Paul the Deacon
(Paulus Diaconus; also called Casinensis, Levita, and Warnefridi).
Historian, born at Friuli about 720; died 13 April, probably 799. He was a descendant of a noble Lombard family, and it is not unlikely that he was educated at the craft of King Rachis at Pavia, under the direction of Flavianus the grammarian. In 763 we find him at the court of Duke Archis at Benevento, after the collapse of the Lombard kingdom, a monk in the monastery of Monte Cassino, and in 782 in the suite of Charlemagne, from whom he obtained by means of an elegy the release of a brother taken prisoner in 776 in consequence of the Friuli insurrection. After 787 he was again at Monte Cassino, where in all probability he died. His first literary work, evidently while he was still at Benevento, and done at the request of the Duchess Adelperga, was the "Historia Romana", an amplified and extended version of the Roman history of Eutropius, whose work he continued independently in Books XI to XVI, up to the time of Justinian. This compilation, now of no value, but during the Middle Ages diffused in many manuscript editions and frequently consulted, was edited with the work of Eutropius by Droysen in "Mon. Germ. Hist.: Auct. antiq. II (1879), 4-2224. Furthermore, at the instance of Angilram, Bishop of Metz, he compiled a history of this bishops of Metz "Liber de episcopis Mettensibus, or Liber de ordine et numero episcoporum in civitate Mettensi, extending to 766, in which he gives a circumstantial account of the family and ancestors of Charlemagne, especially Arnulf (P.L., XCV, 699-722).

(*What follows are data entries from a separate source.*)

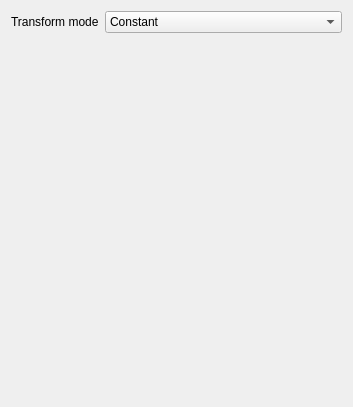
First picture: the form in src/Mod/PartDesign/Gui/TaskPipeScaling.ui, repository southseact-3d/fcd, before the edit.
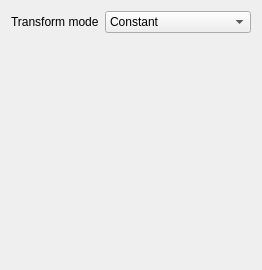
Second picture: the form after the edit.

Commit message:
[PD] allow to move sweep sections
Now that we have the feature that sweeps can have vertices as end or begin of a sweep, there is the need for the feature to move sections. For example vertices may only be the last section.

Patch:
```diff
--- a/src/Mod/PartDesign/Gui/TaskPipeScaling.ui
+++ b/src/Mod/PartDesign/Gui/TaskPipeScaling.ui
@@ -6,8 +6,8 @@
    <rect>
     <x>0</x>
     <y>0</y>
-    <width>353</width>
-    <height>407</height>
+    <width>262</width>
+    <height>270</height>
    </rect>
   </property>
   <property name="windowTitle">
```
Left out of the diff: 9 changed lines with no effect on the pictures. The commit also changes 2 other files.
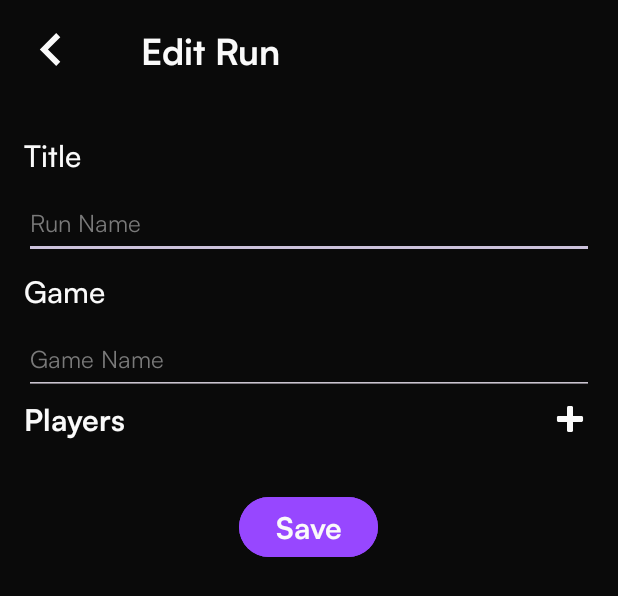
After one commit to daniellalimbag/Pokesoul, an Android app: the layout edit_run.xml on its own in the app's theme, with its tools: preview values and no code run, on a phone screen of 412 x 824 dp. The commit adds this screen. Shown: the top 596 px of the screen. Run offline under Robolectric (Android 15) with nearby library versions, the phone set to English and light mode, and no system bars.

Commit message:
feat: created EditRun

```diff
--- a/app/src/main/java/com/mobdeve/s21/pokesoul/model/Run.kt
+++ b/app/src/main/java/com/mobdeve/s21/pokesoul/model/Run.kt
@@ -1,8 +1,10 @@
 package com.mobdeve.s21.pokesoul.model
 
 import java.io.Serializable
+import java.util.UUID
 
 data class Run(
+    val id: String = UUID.randomUUID().toString(),
     var runName: String,
     val gameTitle: String,
     var players: List<User>,
@@ -14,12 +16,14 @@ data class Run(
     var logs: List<TimelineLog> = mutableListOf()
 ) : Serializable {
     constructor(
+        id: String,
         runName: String,
         gameTitle: String,
         players: List<User>,
         updatedTime: String,
         logs: List<TimelineLog> = mutableListOf()
     ) : this(
+        id,
         runName,
         gameTitle,
         players,
--- /dev/null
+++ b/app/src/main/res/layout/edit_run.xml
@@ -0,0 +1,136 @@
+<?xml version="1.0" encoding="utf-8"?>
+<LinearLayout xmlns:android="http://schemas.android.com/apk/res/android"
+    xmlns:app="http://schemas.android.com/apk/res-auto"
+    android:layout_width="match_parent"
+    android:layout_height="match_parent"
+    xmlns:tools="http://schemas.android.com/tools"
+    android:background="@color/black"
+    android:gravity="center_horizontal"
+    android:orientation="vertical"
+    tools:context=".activity.AddRunActivity">
+
+    <androidx.constraintlayout.widget.ConstraintLayout
+        android:id="@+id/relativeLayout"
+        android:layout_width="match_parent"
+        android:layout_height="wrap_content"
+        android:gravity="center|left">
+
+        <ImageButton
+            android:id="@+id/backIbtn"
+            android:layout_width="wrap_content"
+            android:layout_height="wrap_content"
+            android:backgroundTint="@android:color/transparent"
+            app:layout_constraintStart_toStartOf="parent"
+            app:layout_constraintTop_toTopOf="parent"
+            app:srcCompat="@drawable/back_button" />
+
+        <TextView
+            android:layout_width="wrap_content"
+            android:layout_height="wrap_content"
+            android:layout_marginStart="24dp"
+            android:fontFamily="@font/satoshi_bold"
+            android:text="Edit Run"
+            android:textColor="@color/white"
+            android:textSize="24sp"
+            app:layout_constraintBottom_toBottomOf="parent"
+            app:layout_constraintStart_toEndOf="@+id/backIbtn"
+            app:layout_constraintTop_toTopOf="parent" />
+
+    </androidx.constraintlayout.widget.ConstraintLayout>
+
+    <LinearLayout
+        android:layout_width="match_parent"
+        android:layout_height="wrap_content"
+        android:gravity="center_horizontal"
+        android:orientation="vertical"
+        android:padding="16dp">
+
+        <TextView
+            android:layout_width="match_parent"
+            android:layout_height="wrap_content"
+            android:fontFamily="@font/satoshi_medium"
+            android:paddingTop="8dp"
+            android:paddingBottom="8dp"
+            android:text="Title"
+            android:textColor="@color/white"
+            android:textSize="20sp" />
+
+        <EditText
+            android:id="@+id/titleEt"
+            android:layout_width="match_parent"
+            android:layout_height="48dp"
+            android:ems="10"
+            android:fontFamily="@font/satoshi_regular"
+            android:hint="Run Name"
+            android:inputType="text"
+            android:textColor="@color/white"
+            android:textColorHint="@color/boulder"
+            android:textSize="16sp" />
+
+        <TextView
+            android:layout_width="match_parent"
+            android:layout_height="wrap_content"
+            android:fontFamily="@font/satoshi_medium"
+            android:paddingTop="8dp"
+            android:paddingBottom="8dp"
+            android:text="Game"
+            android:textColor="@color/white"
+            android:textSize="20sp" />
+
+        <EditText
+            android:id="@+id/gameEt"
+            android:layout_width="match_parent"
+            android:layout_height="48dp"
+            android:ems="10"
+            android:fontFamily="@font/satoshi_regular"
+            android:hint="Game Name"
+            android:inputType="text"
+            android:textColor="@color/white"
+            android:textColorHint="@color/boulder"
+            android:textSize="16sp" />
+
+        <LinearLayout
+            android:layout_width="match_parent"
+            android:layout_height="wrap_content"
+            android:gravity="center_vertical"
+            android:orientation="horizontal">
+
+            <TextView
+                android:layout_width="0dp"
+                android:layout_height="wrap_content"
+                android:layout_weight="1"
+                android:fontFamily="@font/satoshi_bold"
+                android:text="Players"
+                android:textColor="@color/white"
+                android:textSize="20sp" />
+
+            <ImageButton
+                android:id="@+id/addIbtn"
+                android:layout_width="wrap_content"
+                android:layout_height="wrap_content"
+                android:background="@android:color/transparent"
+                android:tint="@color/white"
+                app:srcCompat="@android:drawable/ic_input_add" />
+        </LinearLayout>
+
+        <androidx.recyclerview.widget.RecyclerView
+            android:id="@+id/playersRv"
+            android:layout_width="match_parent"
+            android:layout_height="wrap_content"
+            android:layout_marginTop="8dp"
+            android:layout_marginBottom="8dp" />
+
+    </LinearLayout>
+
+    <Button
+        android:id="@+id/saveBtn"
+        android:layout_width="wrap_content"
+        android:layout_height="wrap_content"
+        android:backgroundTint="@color/lavender_indigo"
+        android:fontFamily="@font/satoshi_bold"
+        android:gravity="end"
+        android:text="Save"
+        android:textColor="@color/white"
+        android:textSize="20sp" />
+
+</LinearLayout>
```
Also changed, not shown: app/src/main/java/com/mobdeve/s21/pokesoul/activity/EditRunActivity.kt (added, +95 -0 lines), app/src/main/java/com/mobdeve/s21/pokesoul/fragment/RunFragment.kt (+32 -1 lines), app/src/main/res/layout/item_run.xml (+18 -2 lines).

The most important historical work which has come down to us from his pen is the history of the Lombards, "Historia gentis Langobardorum. Libri VI", the best of the many editions of this work being that of Bethmann and Waitz in Mon. Germ. Hist.: Script. rerum Langobardarum, (1878), 45-187; school ed. (Hannover, 1878); Ger. tr. Abel (Berlin, 1849; 2nd ed., Leipzig, 1878); Faubert (Paris, 1603); It. tr. Viviani (Udine, 1826). Despite many defects, especially in the chronology, the unfinished work, embracing only the period between 568 and 744, is still of the highest importance, setting forth as it does in lucid style and simple diction the most important facts, and preserving for us many ancient myths and popular traditions replete with an enthusiastic interest in the changing fortunes of the Lombard people. That this work was in constant use until well into the fifteenth century is evident from the numerous manuscript copies, excerpts, and continuations extant. In addition to these historical works, Paulus also wrote a commentary on the Rule of St. Benedict , and a widely used collection of homilies entitled "Homiliarium", both of which have been preserved only in revised form. Several letters, epitaphs, and poems are still extant, and have been edited by Dümmler in "Mon. Germ. Hist.: Poetae lat. aevi Carolini", I, 1881.
More Catholic Encyclopedia

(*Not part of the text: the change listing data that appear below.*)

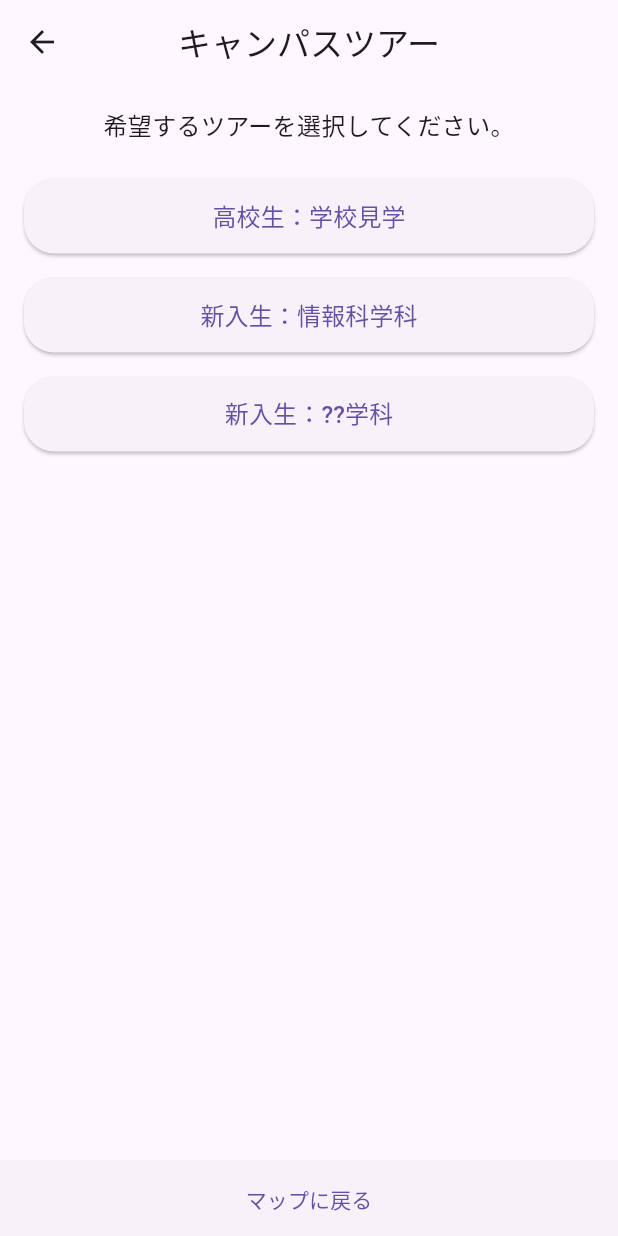
After one commit to bserab/digital_disign, a Flutter app: the screen it shows after launch, after a tap on "キャンパスツアーを見る", on a phone screen of 412 x 824 dp. The commit adds this screen. Run offline on Flutter 3.47's test engine with Material 3 defaults, Android fonts, the phone set to English and light mode, and no system bars.

Commit message:
クラスでファイルを分けたで ホーム→キャンパスツアーのホーム→高校生の方に遷移ができる

```diff
--- /dev/null
+++ b/lib/app_home.dart
@@ -0,0 +1,31 @@
+import 'package:flutter/material.dart';
+import 'campus_tour_home.dart';
+
+//ホーム画面
+class AppHome extends StatelessWidget {
+  const AppHome({super.key});
+  @override
+  Widget build(BuildContext context) {
+    return Scaffold(
+      appBar: AppBar(
+        title: const Text("マップ"),
+        centerTitle: true,
+      ),
+      body: Center(
+        child: ElevatedButton(
+          onPressed: () {
+            // 子ページ（キャンパスツアー選択ページ）への遷移
+            Navigator.push(
+              context,
+              MaterialPageRoute(builder: (context) => const CampusTourHome()),
+            );
+          },
+          style: ElevatedButton.styleFrom(
+            minimumSize: const Size(200, 50),
+          ),
+          child: const Text("キャンパスツアーを見る"),
+        ),
+      ),
+    );
+  }
+}
--- /dev/null
+++ b/lib/campus_tour_home.dart
@@ -0,0 +1,69 @@
+import 'package:flutter/material.dart';
+import 'util.dart';
+import 'high_school_course_home.dart';
+
+
+//キャンパスツアーの属性選択画面
+class CampusTourHome extends StatelessWidget {
+  const CampusTourHome({super.key});
+  @override
+  Widget build(BuildContext context) {
+    return Scaffold(
+      appBar: AppBar(
+        title: const Text("キャンパスツアー"),
+        centerTitle: true,
+      ),
+      body: Column(
+        children: [
+          const SizedBox(height: 16), // 上部の余白
+          const Text(
+            "希望するツアーを選択してください。",
+            style: TextStyle(fontSize: 16),
+          ),
+          const SizedBox(height: 16),
+          Expanded(
+            child: ListView(
+              padding: const EdgeInsets.symmetric(horizontal: 16),
+              children: [
+                RoundedButton(
+                  label: "高校生：学校見学",
+                  onPressed: () {
+                    // 他の画面遷移（例: SchoolTourPage）
+                    Navigator.push(
+                      context,
+                      MaterialPageRoute(builder: (context) => const HighSchoolCourseHome()),
+                    );
+                  },
+                ),
+                RoundedButton(
+                  label: "新入生：情報科学科",
+                  onPressed: () {
+                    // 他の画面遷移
+                  },
+                ),
+                RoundedButton(
+                  label: "新入生：??学科",
+                  onPressed: () {},
+                ),
+                // 必要に応じてボタンを追加
+              ],
+            ),
+          ),
+          ElevatedButton(
+            onPressed: () {
+              // 親ページ（MapPage）に戻る
+              Navigator.pop(context);
+            },
+            style: ElevatedButton.styleFrom(
+              shape: const RoundedRectangleBorder(
+                borderRadius: BorderRadius.zero, // 角丸なし
+              ),
+              minimumSize: const Size(double.infinity, 50), // 幅いっぱいのボタン
+            ),
+            child: const Text("マップに戻る"),
+          ),
+        ],
+      ),
+    );
+  }
+}
--- /dev/null
+++ b/lib/my_app.dart
@@ -0,0 +1,12 @@
+import 'package:flutter/material.dart';
+import 'app_home.dart';
+
+class MyApp extends StatelessWidget {
+  const MyApp({super.key});
+  @override
+  Widget build(BuildContext context) {
+    return const MaterialApp(
+      home: AppHome(),
+    );
+  }
+}
--- /dev/null
+++ b/lib/util.dart
@@ -0,0 +1,29 @@
+import 'package:flutter/material.dart';
+
+//便利機能をいっぱい詰め込むクラス
+
+//角が丸の四角いボタンを表示するクラス
+//第一引数：表示する文字，第二引数：ボタン押された時のアクション
+class RoundedButton extends StatelessWidget {
+  final String label;
+  final VoidCallback onPressed;
+
+  const RoundedButton({required this.label, required this.onPressed,super.key});
+
+  @override
+  Widget build(BuildContext context) {
+    return Padding(
+      padding: const EdgeInsets.symmetric(vertical: 8.0),
+      child: ElevatedButton(
+        onPressed: onPressed,
+        style: ElevatedButton.styleFrom(
+          shape: RoundedRectangleBorder(
+            borderRadius: BorderRadius.circular(20), // 角丸
+          ),
+          minimumSize: const Size(double.infinity, 50), // ボタンのサイズ
+        ),
+        child: Text(label, style: const TextStyle(fontSize: 16)),
+      ),
+    );
+  }
+}
```
Also changed, not shown: lib/course_maker.dart (added, +11 -0 lines), lib/high_school_course_home.dart (added, +18 -0 lines), lib/main.dart (+1 -104 lines).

Browse Encyclopedia by Alphabet
The Catholic Encyclopedia is the most comprehensive resource on Catholic teaching, history, and information ever gathered in all of human history. This easy-to-search online version was originally printed in fifteen hardcopy volumes.
Designed to present its readers with the full body of Catholic teaching, the Encyclopedia contains not only precise statements of what the Church has defined, but also an impartial record of different views of acknowledged authority on all disputed questions, national, political or factional. In the determination of the truth the most recent and acknowledged scientific methods are employed, and the results of the latest research in theology, philosophy, history, apologetics, archaeology, and other sciences are given careful consideration.
No one who is interested in human history, past and present, can ignore the Catholic Church, either as an institution which has been the central figure in the civilized world for nearly two thousand years, decisively affecting its destinies, religious, literary, scientific, social and political, or as an existing power whose influence and activity extend to every part of the globe. In the past century the Church has grown both extensively and intensively among English-speaking peoples. Their living interests demand that they should have the means of informing themselves about this vast institution, which, whether they are Catholics or not, affects their fortunes and their destiny.
Browse the Catholic Encyclopedia by Topic
Copyright © Catholic Encyclopedia. Robert Appleton Company New York, NY. Volume 1: 1907; Volume 2: 1907; Volume 3: 1908; Volume 4: 1908; Volume 5: 1909; Volume 6: 1909; Volume 7: 1910; Volume 8: 1910; Volume 9: 1910; Volume 10: 1911; Volume 11: - 1911; Volume 12: - 1911; Volume 13: - 1912; Volume 14: 1912; Volume 15: 1912
Catholic Online Catholic Encyclopedia Digital version Compiled and Copyright © Catholic Online